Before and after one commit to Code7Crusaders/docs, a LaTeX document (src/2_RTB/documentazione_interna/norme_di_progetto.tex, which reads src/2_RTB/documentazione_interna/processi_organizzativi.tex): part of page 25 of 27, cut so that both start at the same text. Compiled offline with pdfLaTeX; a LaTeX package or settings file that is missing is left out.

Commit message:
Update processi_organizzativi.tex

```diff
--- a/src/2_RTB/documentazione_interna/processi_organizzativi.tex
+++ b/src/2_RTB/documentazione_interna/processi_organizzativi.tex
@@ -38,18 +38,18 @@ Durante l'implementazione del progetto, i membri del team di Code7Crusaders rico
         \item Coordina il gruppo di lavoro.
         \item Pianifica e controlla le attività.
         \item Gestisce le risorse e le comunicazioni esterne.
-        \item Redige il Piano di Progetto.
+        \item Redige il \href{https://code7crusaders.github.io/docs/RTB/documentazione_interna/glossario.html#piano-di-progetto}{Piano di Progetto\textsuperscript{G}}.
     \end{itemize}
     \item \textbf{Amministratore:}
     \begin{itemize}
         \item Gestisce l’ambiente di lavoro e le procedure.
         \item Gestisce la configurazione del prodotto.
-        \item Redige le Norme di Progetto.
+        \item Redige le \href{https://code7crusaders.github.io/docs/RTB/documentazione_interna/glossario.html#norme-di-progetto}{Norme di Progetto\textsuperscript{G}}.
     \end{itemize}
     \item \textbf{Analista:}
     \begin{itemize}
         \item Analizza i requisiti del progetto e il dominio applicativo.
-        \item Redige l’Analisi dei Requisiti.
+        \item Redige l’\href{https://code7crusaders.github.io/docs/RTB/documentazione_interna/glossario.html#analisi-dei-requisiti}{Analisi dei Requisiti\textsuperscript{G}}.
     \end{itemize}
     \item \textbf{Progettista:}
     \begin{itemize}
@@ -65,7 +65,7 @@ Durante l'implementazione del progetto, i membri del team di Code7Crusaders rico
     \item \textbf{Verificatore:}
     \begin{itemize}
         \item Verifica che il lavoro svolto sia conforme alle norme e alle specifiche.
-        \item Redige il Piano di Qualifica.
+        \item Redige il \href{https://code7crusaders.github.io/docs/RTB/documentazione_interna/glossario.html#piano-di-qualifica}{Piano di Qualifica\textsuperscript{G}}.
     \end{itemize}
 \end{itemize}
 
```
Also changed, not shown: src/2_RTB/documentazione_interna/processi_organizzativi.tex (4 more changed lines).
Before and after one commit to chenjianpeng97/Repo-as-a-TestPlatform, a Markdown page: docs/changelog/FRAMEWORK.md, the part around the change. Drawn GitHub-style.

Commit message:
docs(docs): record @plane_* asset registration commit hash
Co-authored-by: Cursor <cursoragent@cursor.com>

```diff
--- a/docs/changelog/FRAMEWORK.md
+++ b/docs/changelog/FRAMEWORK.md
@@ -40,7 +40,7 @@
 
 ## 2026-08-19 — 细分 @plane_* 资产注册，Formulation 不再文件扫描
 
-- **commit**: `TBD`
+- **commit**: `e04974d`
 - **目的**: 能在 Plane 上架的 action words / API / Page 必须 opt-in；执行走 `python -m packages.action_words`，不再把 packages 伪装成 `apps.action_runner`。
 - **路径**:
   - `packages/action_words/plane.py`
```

* * *

» **What is needed**
When a line of the data holds the string "FRAMEWORK", pick it out and copy it.

» **Result**
Before and after one commit to chenjianpeng97/Repo-as-a-TestPlatform, a Markdown page: docs/changelog/FRAMEWORK.md, the part around the change. Drawn GitHub-style.
--- a/docs/changelog/FRAMEWORK.md
+++ b/docs/changelog/FRAMEWORK.md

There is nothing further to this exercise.